This week’s stunning advance by the Islamic State of Iraq and the Sham (ISIS) presents some serious questions about the legitimacy of Iraqi security forces (ISF) and Washington’s policy of giving billions in military aid to troubled Middle Eastern governments. Since the fall of Fallujah in early January, the Iraqi military has failed to put down the rising insurgency in the west. Now with the fall of Mosul, Tikrit, and Bayji, it has collapsed completely in the north and much of central Iraq.

It is easy to draw the conclusion that US aid has been a waste and its faith in the Maliki government has been misplaced. While it is true that the Shiite-dominated government has alienated much of the Sunni community, feeding ISIS’s growth, it can also be argued that the Iraqi forces were never fully equipped to provide for their own security.

In December 2011, when the last US forces left Iraq, they took with them much of the vital air assets which enabled security forces to quickly respond to insurgent attacks. This included aircraft for gathering intelligence, transporting troops, providing close air support, launching special operations raids, and conducting MEDEVACs. Since then, Iraq has struggled to make due with a handful of American and Russian-made attack helicopters, and three lightly-armed Cessnas in addition to a small number of trainer and transport aircraft.

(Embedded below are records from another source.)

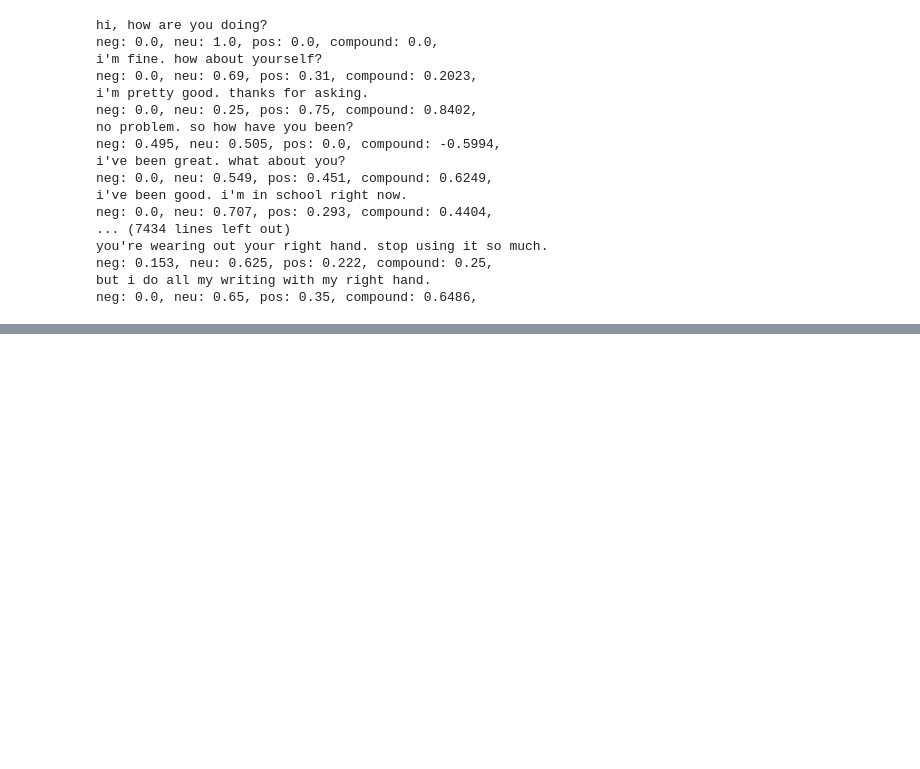
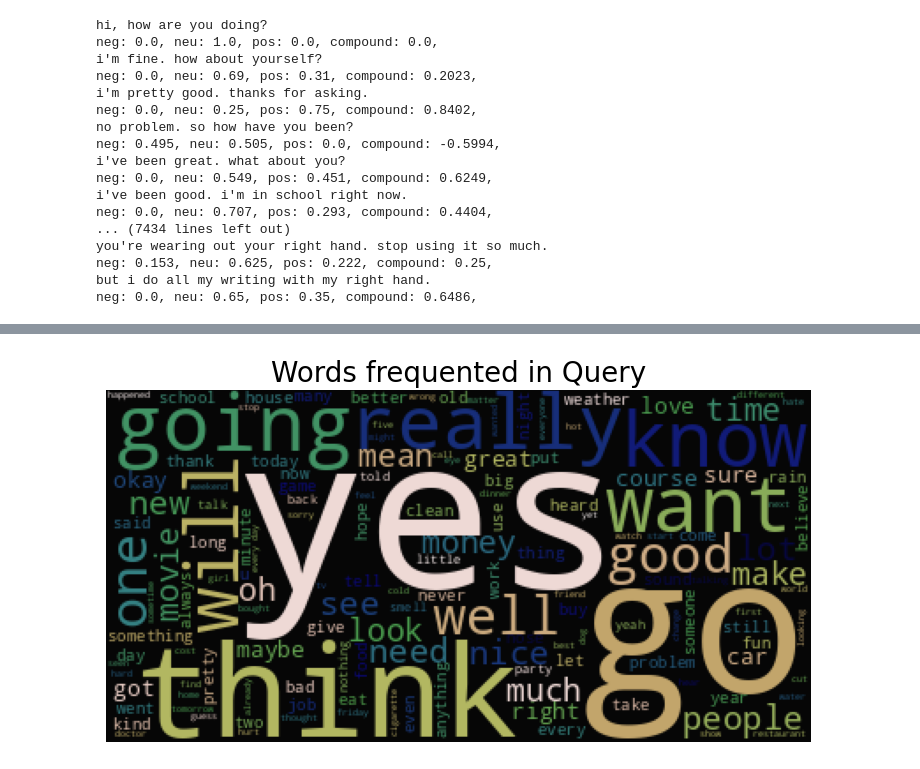
Before and after one commit to Skimlox/chatbot-python, a Jupyter notebook: .ipynb_check/Chatbot-checkpoint.ipynb, the cells around one changed output, grey strips where cells are left out. Drawn from its saved outputs; the diff is of its cells as text; code cells hidden in the pictures; blank space fills up the shorter version.

Commit message:
wordcloud

```diff
--- a/.ipynb_check/Chatbot-checkpoint.ipynb
+++ b/.ipynb_check/Chatbot-checkpoint.ipynb
@@ -163,3 +163,8 @@ you're wearing out your right hand. stop using it so much.
 neg: 0.153, neu: 0.625, pos: 0.222, compound: 0.25,
 but i do all my writing with my right hand.
 neg: 0.0, neu: 0.65, pos: 0.35, compound: 0.6486,
+# %%
+analyzer = SentimentIntensityAnalyzer()
+df['rating'] = Text.apply(analyzer.polarity_scores)
+df=pd.concat([df.drop(['rating'], axis=1), df['rating'].apply(pd.Series)], axis=1)
+### Creating a dataframe.
@@ -165,0 +190,20 @@ neg: 0.0, neu: 0.65, pos: 0.35, compound: 0.6486,
+# %%
+def wordcloud(df, label):
+
+    subset=df[df[label]==1]
+    text=df.Query.values
+    wc= WordCloud(background_color="black",max_words=1000)
+
+    wc.generate(" ".join(text))
+
+    plt.figure(figsize=(20,20))
+    plt.subplot(221)
+    plt.axis("off")
+    plt.title("Words frequented in {}".format(label), fontsize=20)
+    plt.imshow(wc.recolor(colormap= 'gist_earth' , random_state=244), alpha=0.98)
+# visualising wordcloud
+# %%
+wordcloud(df,'Query')
+# top words in the query column
+# %% [output]
+[figure, added]
```
Also changed, not shown: parts of 3 cells of this notebook.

Iraq just received its first of 36 F-16 fighter jets requested in 2010 and 24 AT-6 light attack aircraft were approved for sale by the State Department in May. Iraq is also expecting from the US 24 Apache helicopters and 58 unarmed drones, as well as 24 light fighters from Korea, a dozen older light fighters from the Czech military, and several Russian-built attack helicopters.

Meanwhile, Iraqi ground forces have been fairly-well equipped for years with thousands of armored vehicles, a couple hundred tanks, and enough body-armor and small arms to make some Western armies jealous. However, today’s Iraqi military was trained and mentored by a US military which had hundreds of varying types of advanced aircraft in-country that could be called upon when needed. Iraqi soldiers today are not nearly as fortunate.

Iraqi troops cannot be airlifted quickly to threatened areas throughout the country, they cannot rely on medevac helicopters to retrieve their wounded from the battlefield, and they cannot call for immediate close air support if under attack by hordes of ISIS fighters. These are factors which severely hamper morale and are likely contributing to ISF hasty retreat. What advantage the ISF has in armor seems to be evaporating due to poor leadership, sectarianism, and ISIS’s battle-hardened tactics.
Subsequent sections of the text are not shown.